“Special thanks go out to our sponsors and fans who make my incredible career possible. Also, to my good friends Phil Phillips and outfitter Bob Milligan for helping me on the hunt—couldn’t have done it without them! And to my cameraman Craig Boulden who got it all on camera for an incredible episode of Steve’s Outdoor Adventures. This was definitely a hunt I will never forget.”

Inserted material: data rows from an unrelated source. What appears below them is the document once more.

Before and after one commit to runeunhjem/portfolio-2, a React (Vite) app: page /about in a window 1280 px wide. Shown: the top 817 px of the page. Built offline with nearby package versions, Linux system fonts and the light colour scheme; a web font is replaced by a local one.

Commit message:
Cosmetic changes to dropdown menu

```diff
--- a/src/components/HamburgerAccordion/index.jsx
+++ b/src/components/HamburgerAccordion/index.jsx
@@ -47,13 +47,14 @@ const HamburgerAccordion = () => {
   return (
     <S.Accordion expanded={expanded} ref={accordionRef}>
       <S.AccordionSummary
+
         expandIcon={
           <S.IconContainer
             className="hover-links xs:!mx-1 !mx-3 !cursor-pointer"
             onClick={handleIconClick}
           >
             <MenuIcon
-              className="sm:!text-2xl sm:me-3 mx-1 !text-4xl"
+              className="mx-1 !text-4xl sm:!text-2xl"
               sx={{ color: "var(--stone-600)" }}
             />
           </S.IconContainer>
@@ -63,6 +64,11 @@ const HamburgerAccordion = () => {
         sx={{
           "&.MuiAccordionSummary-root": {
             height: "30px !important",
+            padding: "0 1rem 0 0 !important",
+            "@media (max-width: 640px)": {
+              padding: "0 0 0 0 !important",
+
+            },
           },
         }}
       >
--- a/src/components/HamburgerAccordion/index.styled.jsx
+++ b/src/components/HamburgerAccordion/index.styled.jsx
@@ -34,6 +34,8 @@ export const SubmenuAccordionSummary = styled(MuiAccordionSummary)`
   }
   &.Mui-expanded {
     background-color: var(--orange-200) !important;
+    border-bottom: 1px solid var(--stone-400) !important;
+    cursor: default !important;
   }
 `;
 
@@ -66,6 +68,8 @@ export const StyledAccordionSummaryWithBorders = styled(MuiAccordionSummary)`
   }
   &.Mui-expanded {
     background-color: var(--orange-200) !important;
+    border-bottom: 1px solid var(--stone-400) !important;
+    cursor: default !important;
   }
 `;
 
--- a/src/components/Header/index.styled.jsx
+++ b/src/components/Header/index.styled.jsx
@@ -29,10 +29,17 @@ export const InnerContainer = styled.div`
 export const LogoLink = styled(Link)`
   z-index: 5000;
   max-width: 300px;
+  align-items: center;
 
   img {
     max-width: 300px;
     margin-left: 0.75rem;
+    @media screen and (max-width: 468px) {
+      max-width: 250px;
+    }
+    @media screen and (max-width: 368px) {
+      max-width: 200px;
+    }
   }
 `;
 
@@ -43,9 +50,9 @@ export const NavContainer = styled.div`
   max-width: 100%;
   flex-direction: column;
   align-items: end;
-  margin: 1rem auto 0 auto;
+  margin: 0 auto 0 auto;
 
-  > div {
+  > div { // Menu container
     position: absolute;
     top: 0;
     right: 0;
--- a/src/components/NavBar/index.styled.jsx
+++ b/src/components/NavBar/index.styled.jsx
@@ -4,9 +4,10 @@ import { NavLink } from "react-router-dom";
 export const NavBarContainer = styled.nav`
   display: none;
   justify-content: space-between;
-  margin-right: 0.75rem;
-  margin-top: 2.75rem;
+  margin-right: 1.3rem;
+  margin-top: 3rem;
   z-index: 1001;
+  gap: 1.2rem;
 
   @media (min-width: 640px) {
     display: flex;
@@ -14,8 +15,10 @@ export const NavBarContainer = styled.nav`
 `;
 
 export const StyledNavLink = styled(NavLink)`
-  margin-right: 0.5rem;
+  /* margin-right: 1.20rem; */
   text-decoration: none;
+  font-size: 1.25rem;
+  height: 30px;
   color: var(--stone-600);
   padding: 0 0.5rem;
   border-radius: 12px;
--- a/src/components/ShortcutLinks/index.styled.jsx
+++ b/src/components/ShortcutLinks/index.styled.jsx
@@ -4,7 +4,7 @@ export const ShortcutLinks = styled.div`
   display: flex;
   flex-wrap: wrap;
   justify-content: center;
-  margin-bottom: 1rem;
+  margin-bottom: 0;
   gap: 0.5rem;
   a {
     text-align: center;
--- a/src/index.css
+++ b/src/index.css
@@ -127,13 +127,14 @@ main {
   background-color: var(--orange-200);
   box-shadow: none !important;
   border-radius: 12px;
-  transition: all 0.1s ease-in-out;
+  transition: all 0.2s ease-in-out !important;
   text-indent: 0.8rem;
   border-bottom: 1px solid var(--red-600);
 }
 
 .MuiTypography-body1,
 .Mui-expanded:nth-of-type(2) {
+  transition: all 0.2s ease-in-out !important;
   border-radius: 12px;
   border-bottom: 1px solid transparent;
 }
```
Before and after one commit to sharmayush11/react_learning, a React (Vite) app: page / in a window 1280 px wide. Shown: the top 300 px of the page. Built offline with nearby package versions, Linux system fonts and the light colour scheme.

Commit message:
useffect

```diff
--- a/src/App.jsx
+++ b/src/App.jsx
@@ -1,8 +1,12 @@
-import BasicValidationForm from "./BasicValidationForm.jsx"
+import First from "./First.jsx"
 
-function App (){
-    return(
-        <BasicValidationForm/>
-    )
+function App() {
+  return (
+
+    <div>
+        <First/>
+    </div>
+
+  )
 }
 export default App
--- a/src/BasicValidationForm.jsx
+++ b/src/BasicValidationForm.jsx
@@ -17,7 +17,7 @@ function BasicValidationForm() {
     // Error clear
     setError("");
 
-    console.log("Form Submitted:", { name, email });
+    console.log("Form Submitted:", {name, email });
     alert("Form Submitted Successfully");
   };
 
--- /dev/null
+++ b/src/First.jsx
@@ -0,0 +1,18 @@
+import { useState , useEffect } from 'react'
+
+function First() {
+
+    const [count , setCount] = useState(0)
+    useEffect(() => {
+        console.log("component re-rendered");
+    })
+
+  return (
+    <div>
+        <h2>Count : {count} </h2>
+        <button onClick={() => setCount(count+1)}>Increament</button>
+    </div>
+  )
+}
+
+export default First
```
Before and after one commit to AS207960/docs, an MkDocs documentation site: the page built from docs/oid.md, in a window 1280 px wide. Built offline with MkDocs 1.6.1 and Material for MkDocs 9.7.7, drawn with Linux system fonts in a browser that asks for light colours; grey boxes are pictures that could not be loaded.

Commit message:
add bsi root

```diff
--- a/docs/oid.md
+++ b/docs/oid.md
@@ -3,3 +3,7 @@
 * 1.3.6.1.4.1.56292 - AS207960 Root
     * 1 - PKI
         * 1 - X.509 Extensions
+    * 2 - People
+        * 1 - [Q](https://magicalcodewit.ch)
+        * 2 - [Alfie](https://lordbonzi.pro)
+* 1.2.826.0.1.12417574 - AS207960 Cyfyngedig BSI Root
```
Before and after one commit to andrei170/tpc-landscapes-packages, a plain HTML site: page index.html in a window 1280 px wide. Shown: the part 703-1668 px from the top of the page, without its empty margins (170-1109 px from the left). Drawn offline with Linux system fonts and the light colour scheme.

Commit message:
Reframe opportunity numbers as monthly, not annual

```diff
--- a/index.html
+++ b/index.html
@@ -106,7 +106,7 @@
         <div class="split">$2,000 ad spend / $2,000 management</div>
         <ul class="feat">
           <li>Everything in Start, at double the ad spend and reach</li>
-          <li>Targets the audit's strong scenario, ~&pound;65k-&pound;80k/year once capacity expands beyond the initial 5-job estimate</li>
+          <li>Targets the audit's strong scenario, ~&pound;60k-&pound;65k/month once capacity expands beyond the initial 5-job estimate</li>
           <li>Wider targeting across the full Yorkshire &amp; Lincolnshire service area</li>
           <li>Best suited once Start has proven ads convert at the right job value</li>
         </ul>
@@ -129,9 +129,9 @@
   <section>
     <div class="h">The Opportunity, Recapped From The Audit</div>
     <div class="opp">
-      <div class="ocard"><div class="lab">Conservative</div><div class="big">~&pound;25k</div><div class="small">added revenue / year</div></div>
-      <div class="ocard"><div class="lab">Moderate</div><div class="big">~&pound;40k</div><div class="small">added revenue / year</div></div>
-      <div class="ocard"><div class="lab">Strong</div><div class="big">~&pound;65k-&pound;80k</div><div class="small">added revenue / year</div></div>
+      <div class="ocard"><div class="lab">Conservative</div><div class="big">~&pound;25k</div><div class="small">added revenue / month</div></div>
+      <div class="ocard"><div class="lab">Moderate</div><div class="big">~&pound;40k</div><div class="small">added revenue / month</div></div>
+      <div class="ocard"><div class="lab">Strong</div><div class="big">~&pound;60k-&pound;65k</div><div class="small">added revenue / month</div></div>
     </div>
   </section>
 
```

For more information on BPI (CVA and Powerbelt), visit or call 770-449-4687. Learn more about the author’s program by visiting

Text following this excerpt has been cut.